An alumnus attending the event asked: How did you work towards rebuilding self-esteem when you felt overlooked in the work place?
It was hard. I think I leaned on those who I knew could give me honest feedback. You want to have people around you that will support you but also tell you the truth. I had so many people look at my résumé to give me suggestions for improvement. I found a mentor, connected with those who I respected and knew my worth. Together we worked on a plan which focused on how to highlight my strengths to take on higher profile assignments at work so others could see what I was working on and my desire to get things done. This plan can be transferred to any industry and should be revised routinely.

What advice can you give to someone that has been in the same company for more than a decade and has realized that in order to move up they have to leave.
Realizing you need to leave is the first and most important step. Given this time of change (in 2020,) many companies will realize there are outside forces that can influence a person’s need to shift careers. I think it is important to highlight how the skills/experiences that you developed in the role you are leaving (want to leave) are of value to the role you are seeking. What you can bring to the table? How can this company benefit from all that you know?

Can you speak to the best way for a student to get their résumé and themselves out into the workforce?
Start with your career services and use JWU alumni network first. They have all the tools and staff needed to get you going. 

If you don’t have a LinkedIn page, start one and build connections with professors, anyone you connected with doing internships, volunteering, friends who graduated and are working and family.

What's your advice on standing out in the work environment?
In addition to working hard and doing your job to the best of your ability:

  • volunteer to take the lead on projects (even if you are not sure what you’re doing)
  • if you have a good creative idea speak up;
  • encourage others around you be a team builder;
  • take risks/say yes if someone offers you a new opportunity again even if you don’t have a clue on next steps. If you fail you will learn from the experience and it gets you accustomed to challenging yourself.

Do you have any book, show, or film recommendations?
Books:
“How to Be an Antiracist,” by Ibram X. Kendi
“White Fragility: Why It’s So Hard for White People to Talk About Racism,” by Robin DiAngelo, Ph.D.

“What Unites Us: Reflections on Patriotism,” by
Dan Rather and Elliot Kirschner
“Becoming,” by Michelle Obama
“The Fire Next Time,” by James Baldwin
“I Am Malala: The Girl Who Stood Up for Education and was Shot by the Taliban,” by Malala Yousafzai
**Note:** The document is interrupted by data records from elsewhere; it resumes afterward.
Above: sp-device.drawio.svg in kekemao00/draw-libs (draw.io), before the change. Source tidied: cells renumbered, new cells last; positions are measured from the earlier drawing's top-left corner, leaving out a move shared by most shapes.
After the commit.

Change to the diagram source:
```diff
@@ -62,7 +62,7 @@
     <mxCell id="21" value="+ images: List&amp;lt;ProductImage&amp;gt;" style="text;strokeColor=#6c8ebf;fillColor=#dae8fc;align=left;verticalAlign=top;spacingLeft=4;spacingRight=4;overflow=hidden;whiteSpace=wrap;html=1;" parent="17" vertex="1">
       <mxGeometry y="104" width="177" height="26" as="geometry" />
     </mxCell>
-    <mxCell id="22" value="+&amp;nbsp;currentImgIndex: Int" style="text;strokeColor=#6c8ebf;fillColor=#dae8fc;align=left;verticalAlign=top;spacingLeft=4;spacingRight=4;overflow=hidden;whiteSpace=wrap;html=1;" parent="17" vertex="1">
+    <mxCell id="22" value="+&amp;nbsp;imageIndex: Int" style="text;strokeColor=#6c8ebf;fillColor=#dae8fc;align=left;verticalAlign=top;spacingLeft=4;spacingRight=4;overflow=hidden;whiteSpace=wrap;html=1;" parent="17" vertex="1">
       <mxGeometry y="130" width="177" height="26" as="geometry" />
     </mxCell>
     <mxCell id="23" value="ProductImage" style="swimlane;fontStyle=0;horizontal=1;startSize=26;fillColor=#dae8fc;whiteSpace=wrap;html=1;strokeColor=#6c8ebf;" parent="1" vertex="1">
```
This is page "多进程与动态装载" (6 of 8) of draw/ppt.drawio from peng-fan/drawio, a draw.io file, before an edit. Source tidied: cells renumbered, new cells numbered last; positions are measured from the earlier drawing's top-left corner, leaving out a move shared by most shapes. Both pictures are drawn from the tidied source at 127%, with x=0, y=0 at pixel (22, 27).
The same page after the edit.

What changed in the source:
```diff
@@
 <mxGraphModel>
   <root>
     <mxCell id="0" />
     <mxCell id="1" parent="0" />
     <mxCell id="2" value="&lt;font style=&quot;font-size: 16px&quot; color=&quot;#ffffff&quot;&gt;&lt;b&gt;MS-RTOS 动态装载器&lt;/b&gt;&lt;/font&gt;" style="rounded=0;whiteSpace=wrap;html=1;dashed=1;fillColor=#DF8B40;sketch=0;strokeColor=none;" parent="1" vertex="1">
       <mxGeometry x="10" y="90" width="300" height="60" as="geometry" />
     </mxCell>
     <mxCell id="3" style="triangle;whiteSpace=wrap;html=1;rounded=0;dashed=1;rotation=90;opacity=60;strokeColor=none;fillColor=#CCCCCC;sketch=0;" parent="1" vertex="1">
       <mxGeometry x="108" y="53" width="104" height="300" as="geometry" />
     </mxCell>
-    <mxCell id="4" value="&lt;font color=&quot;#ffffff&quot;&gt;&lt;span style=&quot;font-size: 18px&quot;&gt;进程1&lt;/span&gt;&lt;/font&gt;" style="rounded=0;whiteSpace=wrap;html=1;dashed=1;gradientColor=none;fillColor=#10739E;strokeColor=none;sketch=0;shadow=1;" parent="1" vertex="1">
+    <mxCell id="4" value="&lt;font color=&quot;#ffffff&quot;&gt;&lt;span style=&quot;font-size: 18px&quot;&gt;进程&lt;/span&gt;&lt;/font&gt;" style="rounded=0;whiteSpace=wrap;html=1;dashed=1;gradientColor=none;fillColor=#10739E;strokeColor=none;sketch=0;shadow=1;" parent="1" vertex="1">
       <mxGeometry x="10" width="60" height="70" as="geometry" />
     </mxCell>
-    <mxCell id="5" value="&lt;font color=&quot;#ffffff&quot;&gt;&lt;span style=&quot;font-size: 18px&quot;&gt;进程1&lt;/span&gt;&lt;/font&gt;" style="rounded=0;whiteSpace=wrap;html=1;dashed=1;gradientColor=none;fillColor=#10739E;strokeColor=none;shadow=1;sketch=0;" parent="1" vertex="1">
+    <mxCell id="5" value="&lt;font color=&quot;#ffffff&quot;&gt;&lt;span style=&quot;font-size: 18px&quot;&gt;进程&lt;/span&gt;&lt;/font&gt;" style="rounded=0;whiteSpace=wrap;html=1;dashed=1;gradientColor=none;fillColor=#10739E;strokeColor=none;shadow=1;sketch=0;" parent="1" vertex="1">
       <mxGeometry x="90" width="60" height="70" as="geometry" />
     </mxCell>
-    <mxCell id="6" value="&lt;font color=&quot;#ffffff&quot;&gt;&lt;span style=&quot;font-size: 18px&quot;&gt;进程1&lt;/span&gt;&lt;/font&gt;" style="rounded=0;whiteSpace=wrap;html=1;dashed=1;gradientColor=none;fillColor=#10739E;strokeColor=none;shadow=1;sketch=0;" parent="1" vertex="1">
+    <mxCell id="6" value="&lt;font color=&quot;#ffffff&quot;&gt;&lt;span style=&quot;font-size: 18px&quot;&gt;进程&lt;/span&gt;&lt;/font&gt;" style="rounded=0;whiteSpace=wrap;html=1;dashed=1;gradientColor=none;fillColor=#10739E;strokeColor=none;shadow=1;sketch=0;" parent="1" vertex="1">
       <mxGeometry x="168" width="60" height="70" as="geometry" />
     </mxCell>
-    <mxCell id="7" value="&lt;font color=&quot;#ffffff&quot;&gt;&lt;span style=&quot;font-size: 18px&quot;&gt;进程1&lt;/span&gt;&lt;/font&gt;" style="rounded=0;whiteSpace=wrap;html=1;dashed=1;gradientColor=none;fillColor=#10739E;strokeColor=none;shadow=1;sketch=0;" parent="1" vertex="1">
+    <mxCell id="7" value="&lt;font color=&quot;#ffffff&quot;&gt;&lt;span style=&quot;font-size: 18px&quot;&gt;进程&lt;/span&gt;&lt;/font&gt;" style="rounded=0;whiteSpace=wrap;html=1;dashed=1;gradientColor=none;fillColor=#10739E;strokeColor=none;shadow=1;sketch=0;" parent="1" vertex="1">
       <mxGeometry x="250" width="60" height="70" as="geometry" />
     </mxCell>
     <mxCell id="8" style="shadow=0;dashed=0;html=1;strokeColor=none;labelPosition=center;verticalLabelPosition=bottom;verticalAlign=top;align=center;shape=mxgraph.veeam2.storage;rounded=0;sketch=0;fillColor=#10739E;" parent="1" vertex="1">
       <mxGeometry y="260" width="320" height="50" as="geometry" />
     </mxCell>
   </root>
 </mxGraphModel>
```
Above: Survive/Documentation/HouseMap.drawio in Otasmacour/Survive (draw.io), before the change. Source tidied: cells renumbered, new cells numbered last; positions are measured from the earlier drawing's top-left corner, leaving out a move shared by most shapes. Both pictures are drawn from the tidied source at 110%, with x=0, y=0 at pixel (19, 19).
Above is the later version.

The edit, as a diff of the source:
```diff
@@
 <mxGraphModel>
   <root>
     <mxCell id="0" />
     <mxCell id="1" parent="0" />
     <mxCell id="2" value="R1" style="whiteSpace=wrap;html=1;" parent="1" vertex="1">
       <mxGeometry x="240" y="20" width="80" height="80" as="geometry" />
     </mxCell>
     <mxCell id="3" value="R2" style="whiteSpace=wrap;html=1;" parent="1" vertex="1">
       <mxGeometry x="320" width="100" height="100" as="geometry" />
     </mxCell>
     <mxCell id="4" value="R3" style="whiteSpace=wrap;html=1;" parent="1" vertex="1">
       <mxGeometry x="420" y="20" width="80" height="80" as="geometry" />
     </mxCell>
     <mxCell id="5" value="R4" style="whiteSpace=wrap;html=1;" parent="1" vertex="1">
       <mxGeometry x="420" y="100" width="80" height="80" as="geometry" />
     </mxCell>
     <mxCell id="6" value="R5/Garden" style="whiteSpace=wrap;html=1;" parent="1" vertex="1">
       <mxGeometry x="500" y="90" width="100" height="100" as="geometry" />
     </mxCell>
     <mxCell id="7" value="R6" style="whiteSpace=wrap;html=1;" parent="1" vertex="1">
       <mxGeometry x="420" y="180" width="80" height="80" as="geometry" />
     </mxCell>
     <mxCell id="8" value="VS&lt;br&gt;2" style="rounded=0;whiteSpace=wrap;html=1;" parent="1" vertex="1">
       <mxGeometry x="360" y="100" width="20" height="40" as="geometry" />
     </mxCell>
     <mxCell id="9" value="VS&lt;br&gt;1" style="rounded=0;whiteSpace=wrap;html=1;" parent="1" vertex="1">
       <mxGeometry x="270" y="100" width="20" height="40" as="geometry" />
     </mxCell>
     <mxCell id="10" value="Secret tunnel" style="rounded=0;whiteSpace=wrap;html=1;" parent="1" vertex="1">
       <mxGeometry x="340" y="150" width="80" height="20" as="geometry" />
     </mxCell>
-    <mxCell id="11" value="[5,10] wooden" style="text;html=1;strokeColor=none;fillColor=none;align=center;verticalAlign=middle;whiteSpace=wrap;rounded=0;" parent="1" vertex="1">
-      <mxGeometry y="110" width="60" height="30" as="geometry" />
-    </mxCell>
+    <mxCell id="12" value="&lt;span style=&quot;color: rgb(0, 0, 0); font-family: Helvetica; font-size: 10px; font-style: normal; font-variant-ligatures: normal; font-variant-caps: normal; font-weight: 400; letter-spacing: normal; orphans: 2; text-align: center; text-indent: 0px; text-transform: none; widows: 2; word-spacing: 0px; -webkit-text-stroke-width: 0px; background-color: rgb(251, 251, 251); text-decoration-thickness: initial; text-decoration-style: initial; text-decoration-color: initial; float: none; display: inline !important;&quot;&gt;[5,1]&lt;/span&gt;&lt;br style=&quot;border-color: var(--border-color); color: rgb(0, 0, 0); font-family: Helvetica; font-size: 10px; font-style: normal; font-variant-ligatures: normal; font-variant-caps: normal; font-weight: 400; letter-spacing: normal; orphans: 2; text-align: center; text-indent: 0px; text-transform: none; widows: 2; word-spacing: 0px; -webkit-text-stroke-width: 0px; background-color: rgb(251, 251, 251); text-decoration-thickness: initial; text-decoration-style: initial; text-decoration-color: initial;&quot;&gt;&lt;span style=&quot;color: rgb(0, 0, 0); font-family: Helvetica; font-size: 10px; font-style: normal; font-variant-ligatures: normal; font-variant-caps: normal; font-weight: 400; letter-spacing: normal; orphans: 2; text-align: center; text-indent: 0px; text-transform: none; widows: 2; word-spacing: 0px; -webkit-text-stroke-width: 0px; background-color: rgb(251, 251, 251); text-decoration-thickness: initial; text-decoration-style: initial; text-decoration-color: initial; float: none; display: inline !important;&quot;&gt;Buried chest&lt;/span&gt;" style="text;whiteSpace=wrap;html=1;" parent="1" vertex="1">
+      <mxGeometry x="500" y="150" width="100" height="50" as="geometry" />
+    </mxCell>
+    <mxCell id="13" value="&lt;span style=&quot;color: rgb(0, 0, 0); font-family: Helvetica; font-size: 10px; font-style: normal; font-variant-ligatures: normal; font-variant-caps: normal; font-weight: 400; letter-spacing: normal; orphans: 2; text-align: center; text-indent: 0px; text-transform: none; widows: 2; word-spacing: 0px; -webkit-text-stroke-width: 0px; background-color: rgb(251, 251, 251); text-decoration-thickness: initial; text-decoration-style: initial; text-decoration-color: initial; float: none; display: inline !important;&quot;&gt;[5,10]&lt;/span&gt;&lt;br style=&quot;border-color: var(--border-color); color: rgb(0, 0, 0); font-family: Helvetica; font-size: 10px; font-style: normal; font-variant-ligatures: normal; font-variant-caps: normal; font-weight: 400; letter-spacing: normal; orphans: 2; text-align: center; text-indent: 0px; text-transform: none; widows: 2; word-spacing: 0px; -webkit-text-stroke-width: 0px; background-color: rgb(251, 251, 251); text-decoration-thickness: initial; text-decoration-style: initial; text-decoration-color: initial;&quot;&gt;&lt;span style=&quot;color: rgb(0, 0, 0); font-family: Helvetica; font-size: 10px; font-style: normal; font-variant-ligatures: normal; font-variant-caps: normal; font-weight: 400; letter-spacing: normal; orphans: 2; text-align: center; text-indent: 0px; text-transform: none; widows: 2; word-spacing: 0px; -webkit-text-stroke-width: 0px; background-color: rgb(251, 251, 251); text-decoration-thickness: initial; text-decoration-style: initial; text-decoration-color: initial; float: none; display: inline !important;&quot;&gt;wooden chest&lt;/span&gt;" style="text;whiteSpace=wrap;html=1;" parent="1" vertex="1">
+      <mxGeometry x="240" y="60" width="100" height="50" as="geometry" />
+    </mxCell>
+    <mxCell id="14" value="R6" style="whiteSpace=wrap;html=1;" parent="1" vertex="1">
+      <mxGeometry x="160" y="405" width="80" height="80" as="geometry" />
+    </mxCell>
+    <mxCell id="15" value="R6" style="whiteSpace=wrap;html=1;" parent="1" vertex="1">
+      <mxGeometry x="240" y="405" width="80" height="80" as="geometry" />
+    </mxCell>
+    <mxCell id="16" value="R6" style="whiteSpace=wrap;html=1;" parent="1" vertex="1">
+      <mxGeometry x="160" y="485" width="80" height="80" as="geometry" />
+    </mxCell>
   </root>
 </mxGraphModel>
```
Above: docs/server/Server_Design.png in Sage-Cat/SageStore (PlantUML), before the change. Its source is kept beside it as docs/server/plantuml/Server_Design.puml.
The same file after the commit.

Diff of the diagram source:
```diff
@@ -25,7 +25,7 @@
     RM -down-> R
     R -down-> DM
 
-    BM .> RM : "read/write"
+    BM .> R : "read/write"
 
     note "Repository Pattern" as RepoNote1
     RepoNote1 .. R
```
Films:
“The Birth of a Nation”
“To Kill a Mockingbird”
“When They See Us”

HEADSHOT PHOTO CREDIT: CHRISTOPHER HUAN PHOTOGRAPHY. BELOW: WATCH THECONVERSATION BETWEEN JWUS SHERI YOUNG (LEFT) AND AVANT (RIGHT).